Almost all educators believe in the importance of relationships in the teaching and learning processes. Moreover, most every study of educational success—particularly for students of color and low-income students—finds that relationships with teachers and peers significantly influence how well students do in school. As master educator Rita Pierson notes in her TED Talk Every Child Needs a Champion, “children don’t learn from people they don’t like.” And yet, too often there is not adequate time, space, or opportunity to build the kinds of relationships we know matter for students, particularly in secondary schools where teachers see so many students throughout the day. In turn, in an effort to be more intentional and strategic in providing time and opportunity to build relationships we have created the Relationship Initiative Handbook—a document that provides two weeks of ice-breakers, activities, and closing circles for educators to use district-wide.

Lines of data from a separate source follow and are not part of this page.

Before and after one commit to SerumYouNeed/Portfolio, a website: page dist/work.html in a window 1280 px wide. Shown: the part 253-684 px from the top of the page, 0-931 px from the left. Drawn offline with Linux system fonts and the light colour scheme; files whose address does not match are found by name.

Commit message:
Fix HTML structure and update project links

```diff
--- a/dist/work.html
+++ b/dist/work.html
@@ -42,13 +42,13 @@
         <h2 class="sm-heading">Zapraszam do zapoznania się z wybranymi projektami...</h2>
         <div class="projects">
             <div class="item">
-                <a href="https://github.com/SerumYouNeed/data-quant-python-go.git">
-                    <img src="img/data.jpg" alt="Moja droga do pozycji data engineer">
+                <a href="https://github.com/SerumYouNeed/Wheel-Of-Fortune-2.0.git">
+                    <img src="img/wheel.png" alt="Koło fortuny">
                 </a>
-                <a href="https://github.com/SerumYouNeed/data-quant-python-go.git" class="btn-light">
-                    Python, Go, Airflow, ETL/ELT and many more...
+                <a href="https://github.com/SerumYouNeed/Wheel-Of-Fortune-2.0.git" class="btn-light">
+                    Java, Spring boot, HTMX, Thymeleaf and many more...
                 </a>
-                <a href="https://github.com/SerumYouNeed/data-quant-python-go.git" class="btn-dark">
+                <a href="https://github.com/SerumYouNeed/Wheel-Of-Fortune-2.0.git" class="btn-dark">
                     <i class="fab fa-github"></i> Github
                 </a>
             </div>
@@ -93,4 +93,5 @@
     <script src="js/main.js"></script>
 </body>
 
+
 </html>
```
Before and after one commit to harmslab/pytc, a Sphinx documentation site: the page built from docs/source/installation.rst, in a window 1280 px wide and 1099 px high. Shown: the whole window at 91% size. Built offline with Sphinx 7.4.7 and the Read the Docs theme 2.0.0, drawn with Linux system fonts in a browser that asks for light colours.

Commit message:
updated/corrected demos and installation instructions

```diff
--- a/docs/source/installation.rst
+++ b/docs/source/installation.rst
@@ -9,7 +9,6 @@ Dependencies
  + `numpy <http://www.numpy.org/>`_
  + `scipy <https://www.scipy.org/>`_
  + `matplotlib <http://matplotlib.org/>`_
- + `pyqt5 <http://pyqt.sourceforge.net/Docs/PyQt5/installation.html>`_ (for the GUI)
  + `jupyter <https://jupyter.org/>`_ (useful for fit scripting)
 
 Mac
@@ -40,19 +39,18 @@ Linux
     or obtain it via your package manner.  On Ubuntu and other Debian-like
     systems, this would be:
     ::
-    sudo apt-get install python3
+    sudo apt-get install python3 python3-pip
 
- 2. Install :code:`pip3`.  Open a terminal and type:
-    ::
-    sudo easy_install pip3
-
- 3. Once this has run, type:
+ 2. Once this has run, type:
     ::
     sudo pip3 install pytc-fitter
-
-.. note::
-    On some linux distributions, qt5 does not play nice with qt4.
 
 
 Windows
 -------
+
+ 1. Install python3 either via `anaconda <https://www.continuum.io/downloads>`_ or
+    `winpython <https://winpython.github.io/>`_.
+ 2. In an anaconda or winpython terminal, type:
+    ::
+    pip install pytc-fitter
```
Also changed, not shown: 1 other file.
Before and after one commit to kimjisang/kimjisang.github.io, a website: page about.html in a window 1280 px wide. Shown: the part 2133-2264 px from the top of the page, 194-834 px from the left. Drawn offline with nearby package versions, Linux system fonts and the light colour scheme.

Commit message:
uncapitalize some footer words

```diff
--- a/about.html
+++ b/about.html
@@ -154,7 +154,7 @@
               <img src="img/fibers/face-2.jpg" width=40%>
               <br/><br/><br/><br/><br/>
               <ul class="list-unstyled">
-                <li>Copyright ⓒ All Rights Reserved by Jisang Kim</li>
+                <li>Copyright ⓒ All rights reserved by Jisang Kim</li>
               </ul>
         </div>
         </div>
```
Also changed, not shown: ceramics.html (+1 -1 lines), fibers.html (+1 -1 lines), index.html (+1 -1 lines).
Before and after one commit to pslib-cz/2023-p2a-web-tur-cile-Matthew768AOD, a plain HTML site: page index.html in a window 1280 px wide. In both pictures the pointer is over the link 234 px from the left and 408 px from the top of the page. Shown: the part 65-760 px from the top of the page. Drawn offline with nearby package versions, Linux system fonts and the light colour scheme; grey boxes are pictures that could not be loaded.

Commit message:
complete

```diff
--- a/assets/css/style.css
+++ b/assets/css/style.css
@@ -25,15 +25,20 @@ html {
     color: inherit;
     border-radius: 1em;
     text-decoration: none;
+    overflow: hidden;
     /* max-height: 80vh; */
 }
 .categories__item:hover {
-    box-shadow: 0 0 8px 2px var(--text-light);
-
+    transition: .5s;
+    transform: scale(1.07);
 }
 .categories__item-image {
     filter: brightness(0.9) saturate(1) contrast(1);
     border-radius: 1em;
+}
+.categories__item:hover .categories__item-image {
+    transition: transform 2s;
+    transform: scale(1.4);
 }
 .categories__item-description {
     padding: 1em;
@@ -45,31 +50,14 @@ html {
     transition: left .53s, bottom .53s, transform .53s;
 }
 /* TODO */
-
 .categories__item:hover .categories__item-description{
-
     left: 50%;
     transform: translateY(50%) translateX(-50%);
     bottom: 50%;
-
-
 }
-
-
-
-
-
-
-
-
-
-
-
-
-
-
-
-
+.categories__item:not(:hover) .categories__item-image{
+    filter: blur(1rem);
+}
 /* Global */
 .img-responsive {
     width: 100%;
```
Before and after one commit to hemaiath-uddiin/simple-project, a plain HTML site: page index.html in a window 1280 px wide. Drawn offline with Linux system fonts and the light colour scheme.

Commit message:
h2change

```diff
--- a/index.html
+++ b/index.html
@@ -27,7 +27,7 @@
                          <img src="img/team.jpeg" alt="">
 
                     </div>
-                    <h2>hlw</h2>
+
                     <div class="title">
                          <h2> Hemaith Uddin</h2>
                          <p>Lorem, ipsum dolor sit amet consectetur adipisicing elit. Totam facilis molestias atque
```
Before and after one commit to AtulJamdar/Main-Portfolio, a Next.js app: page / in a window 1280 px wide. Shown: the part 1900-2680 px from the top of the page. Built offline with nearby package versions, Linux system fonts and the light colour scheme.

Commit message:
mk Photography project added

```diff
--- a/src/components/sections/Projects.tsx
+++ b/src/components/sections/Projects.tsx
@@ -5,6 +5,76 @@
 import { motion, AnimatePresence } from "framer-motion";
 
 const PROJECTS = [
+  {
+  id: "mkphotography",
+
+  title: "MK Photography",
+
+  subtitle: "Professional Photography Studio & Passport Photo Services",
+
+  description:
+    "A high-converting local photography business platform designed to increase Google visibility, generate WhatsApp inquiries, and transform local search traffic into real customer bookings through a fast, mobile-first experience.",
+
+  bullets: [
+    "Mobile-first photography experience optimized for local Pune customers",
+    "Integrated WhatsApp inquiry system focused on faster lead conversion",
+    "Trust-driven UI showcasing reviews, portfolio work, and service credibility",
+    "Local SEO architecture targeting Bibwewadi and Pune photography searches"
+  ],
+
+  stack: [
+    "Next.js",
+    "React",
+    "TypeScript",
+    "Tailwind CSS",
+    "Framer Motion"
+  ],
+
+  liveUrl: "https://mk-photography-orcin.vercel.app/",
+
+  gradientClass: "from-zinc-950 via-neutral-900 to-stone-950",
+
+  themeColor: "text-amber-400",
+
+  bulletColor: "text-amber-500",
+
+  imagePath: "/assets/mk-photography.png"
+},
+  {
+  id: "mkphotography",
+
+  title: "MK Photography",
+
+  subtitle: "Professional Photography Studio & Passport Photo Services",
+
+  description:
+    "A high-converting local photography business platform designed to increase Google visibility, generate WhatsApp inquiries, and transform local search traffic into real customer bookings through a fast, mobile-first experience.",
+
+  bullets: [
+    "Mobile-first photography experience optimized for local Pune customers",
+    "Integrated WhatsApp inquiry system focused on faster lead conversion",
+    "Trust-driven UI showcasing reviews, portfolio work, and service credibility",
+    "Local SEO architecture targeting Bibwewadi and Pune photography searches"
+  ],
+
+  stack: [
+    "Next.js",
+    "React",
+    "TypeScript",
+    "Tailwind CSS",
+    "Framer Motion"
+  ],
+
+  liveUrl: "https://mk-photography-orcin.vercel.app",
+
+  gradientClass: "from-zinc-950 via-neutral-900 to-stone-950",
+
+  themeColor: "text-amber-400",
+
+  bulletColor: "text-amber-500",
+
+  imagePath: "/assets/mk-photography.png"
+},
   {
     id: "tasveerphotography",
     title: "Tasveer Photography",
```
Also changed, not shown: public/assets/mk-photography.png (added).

The activities outlined may be used as proposed—in full day sequences, or they may be used differently. For example, you may want to do an ice-breaker OR a main activity each day and spend four rather than two weeks on this project. Or, you may want to do the first four days and then one day once a week for the remainder of the semester. You may also want to re-order the days—this will be especially likely if you decide not to do the two weeks consecutively. For example, it might make more sense to do “What Should Our Norms Be?” in the first week of school if you do not plan to get to the second week until later in the semester.
There are no limits to how this document can be used. Be as creative as possible! If you have better ideas for how to address similar content, do them! And don’t just do them, share them with your colleagues, your administrators, the superintendent, and district consultants. It is not the intention of this initiative to make everyone do the same thing in the exact same way. Rather, the goal is to provide enough resources that everyone will do something deep and meaningful with their students and to make it as simple as possible for educators to implement. If you do decide to do something different with your students or to tweak what is here, remember to ask yourself, “Am I taking my students on a RIDE?” Is this lesson:
R elevant to their lives?
I nteresting to my students and taught in ways that are pedagogically engaging?
D iverse in reflecting our school, community and the broader world?
E mpowering of student voice?
Finally, to the extent possible, educators should participate in all of the activities their students will be participating in. Relationships go two ways. You cannot have connections with students who do not have connections with you. It is not fair or appropriate to ask students to share about their lives, experiences, hopes and dreams if you are not willing to do the same.